Mobbing was first described by Heinz Leyman in Sweden in the early 1980′s. Kenneth Westues reported in At the Mercy of Mob as, “an impassioned, collective campaign by co-workers to exclude, punish, and humiliate a targeted worker”. The behaviour generally include social conflicts such as defaming a person, isolating them, spreading rumors leading to major conflicts, such as preventing employment, lack of promotion and even threats of physical violence. It may be deliberately coordinated, or may develop through the influence of a copycat atmosphere in the workplace. Ramage explains that its often insidious and hard to detect (1).
There are various forms of bullying. One of them is organized mobbing whereby members of an organization team up against an individual who dare to challenge wrongdoing. Sometimes sham peer review is used to destroy the medical career with improper motive.(2) Whistleblowers are most often subjected to organizational reprisals and various research has replicated these finding that its still hazardous to speak up.(3). A number of NHS staff have faced dire consequences because of whistleblowing which is , in fact, their professional obligations. Sadly they are perceived as troublemakers rather than a solution. Sometimes they are accused of inappropriate behaviour, misconduct and even mental illness (4,5). Martin & Rifkin clearly highlighted their concerns about managers saying ‘managers often appear to be deeply threatened by whistleblowers, who are subject to severe reprisals, including ostracism, petty harassment, threats, punitive transfers, referral to psychiatrists, formal reprimands, demotion, and dismissal. Management’s response, when perceived as excessive, can generate sympathy for the whistleblower. Many observers see an injustice when a lone individual reports a problem that needs fixing or investigation and management responds with a massive attack on the credibility, working conditions, and livelihood of the individual’ (6).
Normally management justifies such official actions by claiming that the employee is a “difficult personality,” incompetent, inadequately trained, or has made some serious error. It is not unusual for an outspoken employee’s file to be scrutinized and old complaints or allegations pulled out – sometimes from many years earlier – and used to justify actions’.(6). Coull (2004) believes ‘many whistleblowers find that their career, physical health, and mental health all suffer’ and sometimes ‘false allegations of sexual impropriety, financial irregularities, drug abuse, or other criminal activity can be made against the whistleblower’.(7). Sadly, at times, whistleblowers are reported to police and subsequently the CPS press criminal charges despite having no clear charging criteria for whistleblowers. This is contrary to the Government pledge to provide ‘ROBUST NEW SAFEGUARDS FOR NHS WHISTLEBLOWERS’ as can be seen in the following links,
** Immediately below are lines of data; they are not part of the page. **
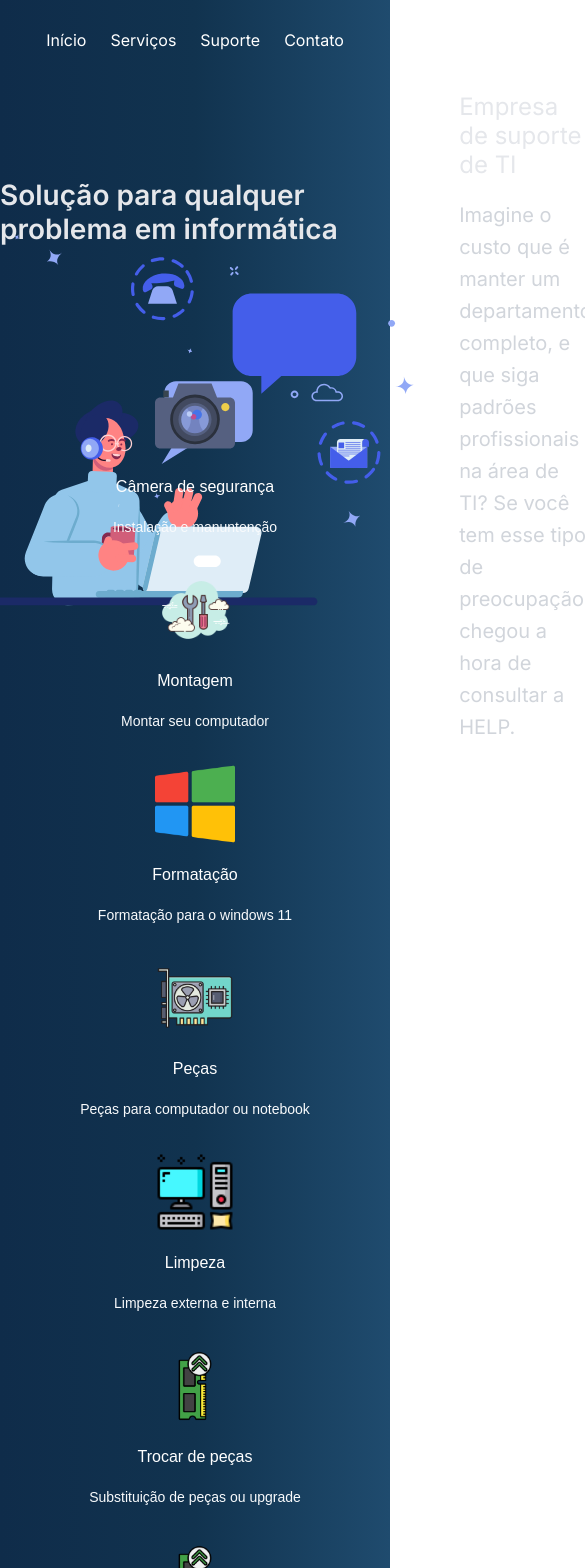
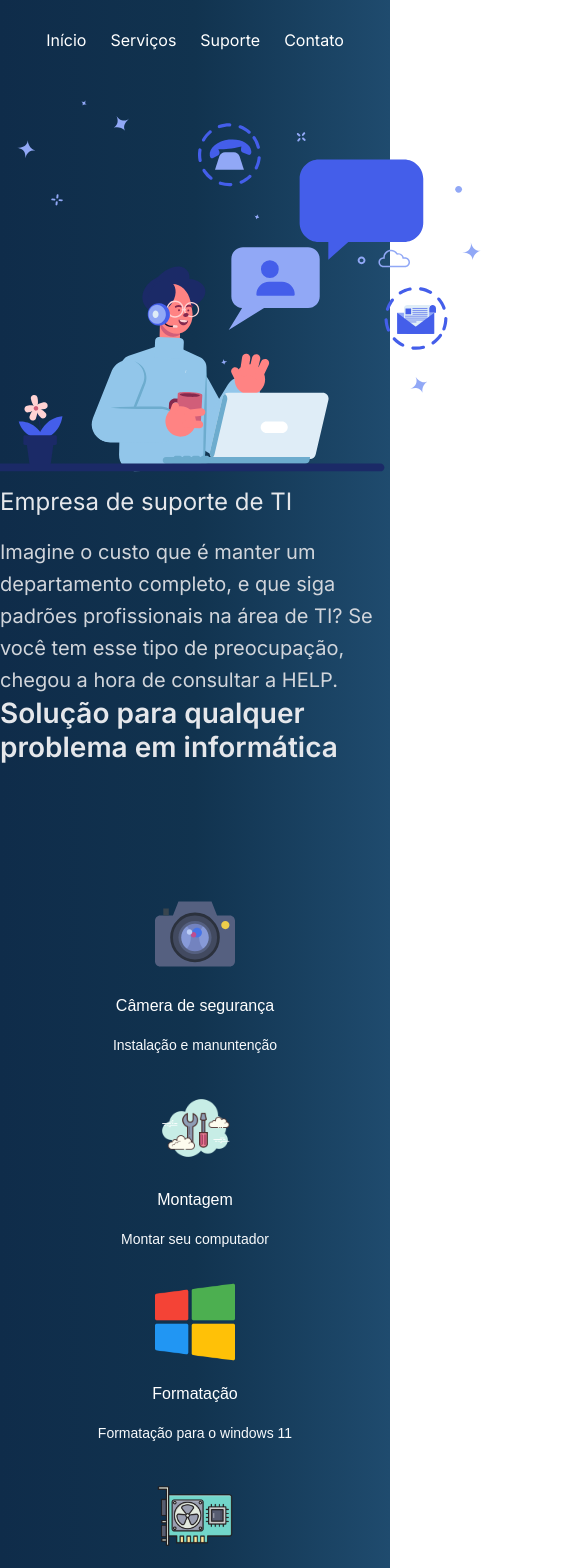
Before and after one commit to ThaisPerez/SiteSuporte, a React (Create React App) app: page / in a window 390 px wide. Shown: the top 1568 px of the page, 585 px wide, since content can reach past the window. Built offline with nearby package versions, Linux system fonts and the light colour scheme.

Commit message:
alteracao css

```diff
--- a/src/App.js
+++ b/src/App.js
@@ -50,7 +50,7 @@ function App() {
           </div>
         </div>
       </div>
-      <Footer />
+      <Footer/>
 
     </div>
   );
--- a/src/index.css
+++ b/src/index.css
@@ -128,3 +128,22 @@ flex-direction: column;
     width: 100%;
 
 }
+@media only screen and (max-width: 900px) {
+    .Content {
+        height: auto;
+        flex-direction: column;
+    }
+
+    .Container {
+        height: auto;
+        flex-direction: column;
+    }
+
+    .Container-suporte .Container-card-suporte {
+        flex-direction: column;
+    }
+
+    .Container-suporte .Content-suporte {
+        width: 100% !important;
+    }
+}
```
1.Price.M: Campaign on bullying needed with rise of mobbing. Hospital Dr. 29
2. Huntoon. L.R. The psychology of sham peer review. Journal of American and Surgeons. Vol 12, number 1, 2007
3.BMJ: Changing the face of whistleblowing. 2009; 338:b2090 doi: 10.1136/bmj.b2090 (Published 27 May 2009)
4.Campell.B:The persecution of NHS Whistleblowers. guardian.co.uk, Friday 11 December 2009 10.00 GMT
5.Lakhani.N: NHS is paying millions to gag whistleblowers. The Independent Sunday 1 Nov 2009
6.Martin.b & Rifkin.W: The dynamics of employee dissent: whistleblowers and organizational jiu-jitsu. http://www.bmartin.cc/pubs/04por.html
7.Coull.R:studentBMJ 2004;12:45-88 February ISSN 0966-6494